To stay compliant, your best bet is to use free shift scheduling software like Homebase that’ll help you make sure you’ve got enough coverage to give everyone on your team their mandated breaks, remind them to take breaks and clock in on time, and more.
Plus, with automatic timesheet error alerts, you’ll see at a glance if someone didn’t take their required breaks or forgot to clock back in.
Federal labor law
Federal labor law enters in when employees have breaks deducted from their check when they do not actually take that time away from their duties. At some businesses, a lunch period is deducted as a matter of course, but many employees don’t actually take a lunch.
If they eat at all, it’s often at their desk while they continue working. Sometimes, employees are paged to take phone calls or resume their tasks before their lunch break is up. Unless employers offer an easy way to edit time cards, they can end up owing a large amount of back pay.

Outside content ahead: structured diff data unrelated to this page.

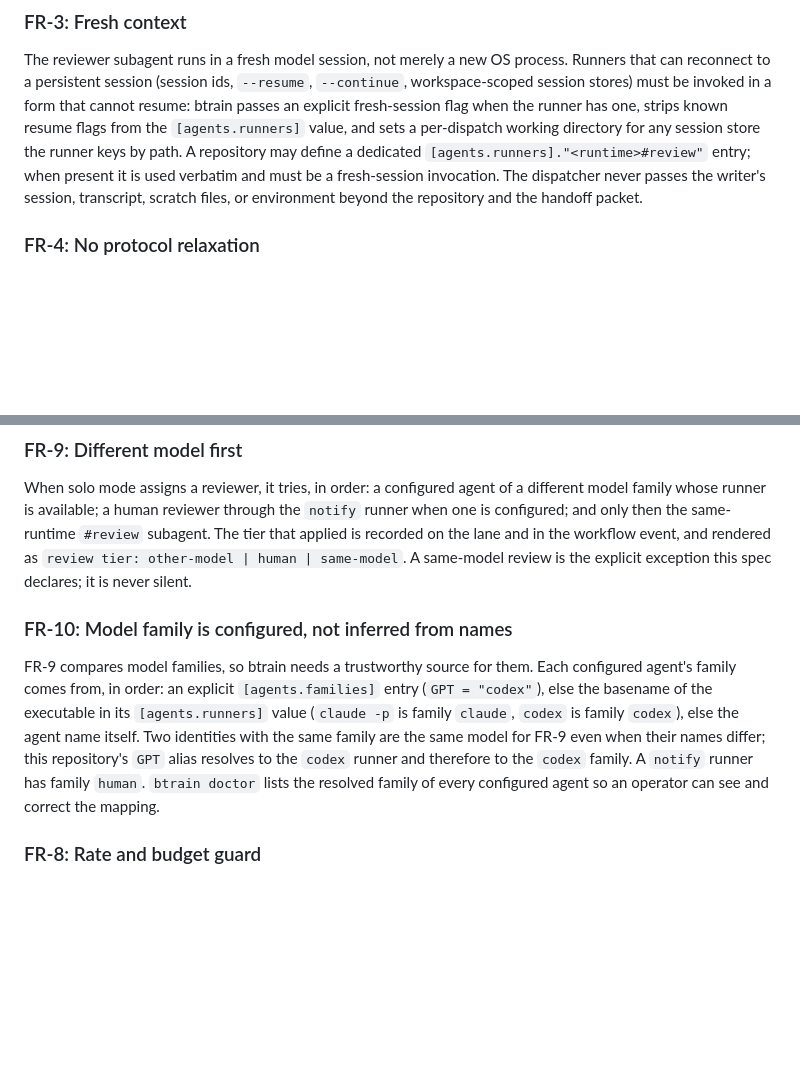
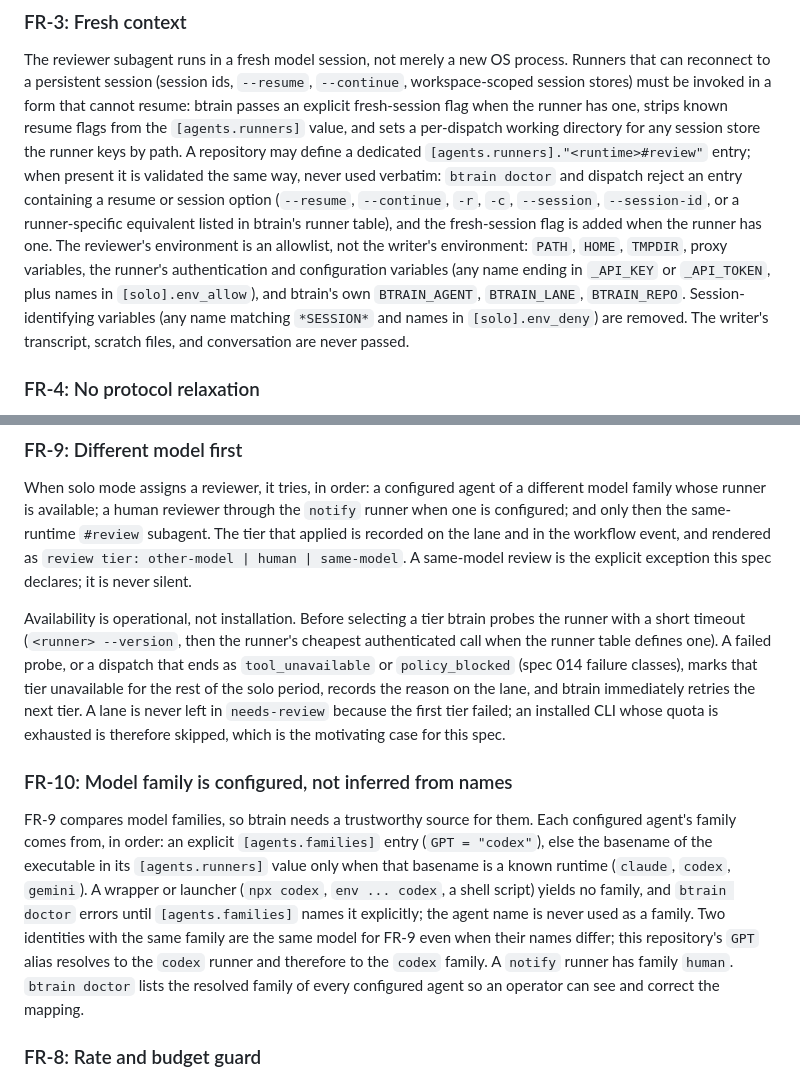
Before and after one commit to codeslp/btrain, a Markdown page: specs/017-solo-mode-internal-review.md, 2 parts joined by grey strips. Rendered like a GitHub page; blank space fills up the shorter version.

Commit message:
Spec 017: validated reviewer runner entries, environment allowlist, operational availability with tier fallback, explicit families for wrapped runners (codex review on PR #36)
Co-Authored-By: Claude Fable 5.1 <noreply@anthropic.com>

```diff
--- a/specs/017-solo-mode-internal-review.md
+++ b/specs/017-solo-mode-internal-review.md
@@ -131,10 +131,18 @@ a form that cannot resume: btrain passes an explicit fresh-session flag when
 the runner has one, strips known resume flags from the `[agents.runners]`
 value, and sets a per-dispatch working directory for any session store the
 runner keys by path. A repository may define a dedicated
-`[agents.runners]."<runtime>#review"` entry; when present it is used verbatim
-and must be a fresh-session invocation. The dispatcher never passes the
-writer's session, transcript, scratch files, or environment beyond the
-repository and the handoff packet.
+`[agents.runners]."<runtime>#review"` entry; when present it is validated the
+same way, never used verbatim: `btrain doctor` and dispatch reject an entry
+containing a resume or session option (`--resume`, `--continue`, `-r`, `-c`,
+`--session`, `--session-id`, or a runner-specific equivalent listed in
+btrain's runner table), and the fresh-session flag is added when the runner
+has one. The reviewer's environment is an allowlist, not the writer's
+environment: `PATH`, `HOME`, `TMPDIR`, proxy variables, the runner's
+authentication and configuration variables (any name ending in `_API_KEY`
+or `_API_TOKEN`, plus names in `[solo].env_allow`), and btrain's own
+`BTRAIN_AGENT`, `BTRAIN_LANE`, `BTRAIN_REPO`. Session-identifying variables
+(any name matching `*SESSION*` and names in `[solo].env_deny`) are removed.
+The writer's transcript, scratch files, and conversation are never passed.
 
 ### FR-4: No protocol relaxation
 
@@ -178,18 +186,30 @@ workflow event, and rendered as `review tier: other-model | human |
 same-model`. A same-model review is the explicit exception this spec
 declares; it is never silent.
 
+Availability is operational, not installation. Before selecting a tier btrain
+probes the runner with a short timeout (`<runner> --version`, then the
+runner's cheapest authenticated call when the runner table defines one). A
+failed probe, or a dispatch that ends as `tool_unavailable` or
+`policy_blocked` (spec 014 failure classes), marks that tier unavailable for
+the rest of the solo period, records the reason on the lane, and btrain
+immediately retries the next tier. A lane is never left in `needs-review`
+because the first tier failed; an installed CLI whose quota is exhausted is
+therefore skipped, which is the motivating case for this spec.
+
 ### FR-10: Model family is configured, not inferred from names
 
 FR-9 compares model families, so btrain needs a trustworthy source for them.
 Each configured agent's family comes from, in order: an explicit
 `[agents.families]` entry (`GPT = "codex"`), else the basename of the
-executable in its `[agents.runners]` value (`claude -p` is family `claude`,
-`codex` is family `codex`), else the agent name itself. Two identities with
-the same family are the same model for FR-9 even when their names differ;
-this repository's `GPT` alias resolves to the `codex` runner and therefore to
-the `codex` family. A `notify` runner has family `human`. `btrain doctor`
-lists the resolved family of every configured agent so an operator can see
-and correct the mapping.
+executable in its `[agents.runners]` value only when that basename is a
+known runtime (`claude`, `codex`, `gemini`). A wrapper or launcher (`npx
+codex`, `env ... codex`, a shell script) yields no family, and `btrain
+doctor` errors until `[agents.families]` names it explicitly; the agent name
+is never used as a family. Two identities with the same family are the same
+model for FR-9 even when their names differ; this repository's `GPT` alias
+resolves to the `codex` runner and therefore to the `codex` family. A
+`notify` runner has family `human`. `btrain doctor` lists the resolved family
+of every configured agent so an operator can see and correct the mapping.
 
 ### FR-8: Rate and budget guard
 
```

Employees must be reimbursed employees for all the time actually worked. The same policy goes for rest breaks. A company cannot automatically deduct wages for unpaid rest breaks since not all employees take their full break or any break at all.
Employees and employers can protect themselves by making sure lunch and rest breaks are properly tracked and that employees are paid for all the time they actually work.
State law varies a great deal on rest and meal breaks. Some require both paid meal breaks and paid rest breaks while other require no breaks at all. Of course, some employers go well beyond what state law requires. These variations can cause many misunderstandings and incorrect paychecks.
Only 21 states require employers to give their workers lunch breaks, while nine require employers to offer lunch and rest breaks. Many employers in the 29 other states offer lunch breaks but do so because they consider it good policy.
Employees are usually more productive when they have time to regroup and relax during the day. Also, many job seekers would hesitate to take a position where these breaks were not offered.
Those states that require lunch breaks usually do so for employees that are working at least five or six hours a day. Some states mandate that this lunch break cannot be given at the beginning of a shift or at the end. For instance, an employee should expect their lunch break to be somewhere in the vicinity of mid-day.
A majority of states do not mandate rest breaks. Some give the employer a choice of offering a lunch break or rest breaks. States like California do require employers to offer a ten minute paid break for every four hours worked.
Other states that mandate paid breaks are Colorado, Illinois, Kentucky, Minnesota, Nevada, Vermont, and Washington. As a matter of practice, however, short breaks of 20 minutes or less are generally considered part of the employee’s workday and are not deducted from their check.
Minor employee breaks
Some states like Delaware require employers to offer longer breaks to minors. In that state, adult workers get a 30 minute meal break after seven and 1/2 hours while minors get the same meal break after working five hours. Younger workers are more vulnerable and often still growing. They may well need this extra time to rest from their duties.
Bathroom break laws are slightly different and come from OSHA. Employees are not guaranteed a specific number of restroom breaks each day, but employers are expected to allow reasonable bathroom access without penalty.
Also, the government recognizes that individuals have different bathroom needs, especially those with certain medical conditions, so employers must be careful with any restrictions they might try and impose on their employees in this area.
Employers do have the right to crack down on “excessive” bathroom use, although the definition of excessive is often hard to pin down.
Employers are not required to make any accommodations for smokers. In fact, many businesses are now no-smoking areas. Employees can use their regular rest breaks and lunch breaks to smoke if they wish, but in some cases they will have to leave their workplace to find a place to legally smoke.
Since breaks are usually under 20 minutes, that can limit a smoker’s options. The best plan for both employers and employees is to put a break policy in writing. Often, these two parties have different ideas about what breaks are allowed and whether they are paid or not.
Establishing a clear policy and communicating verbally and in writing will help protect employers. Employees have a right to know the company’s detailed policy on breaks so that they can affirm that it follows state law. Clear communication on this issue will help keep both parties productive and out of court.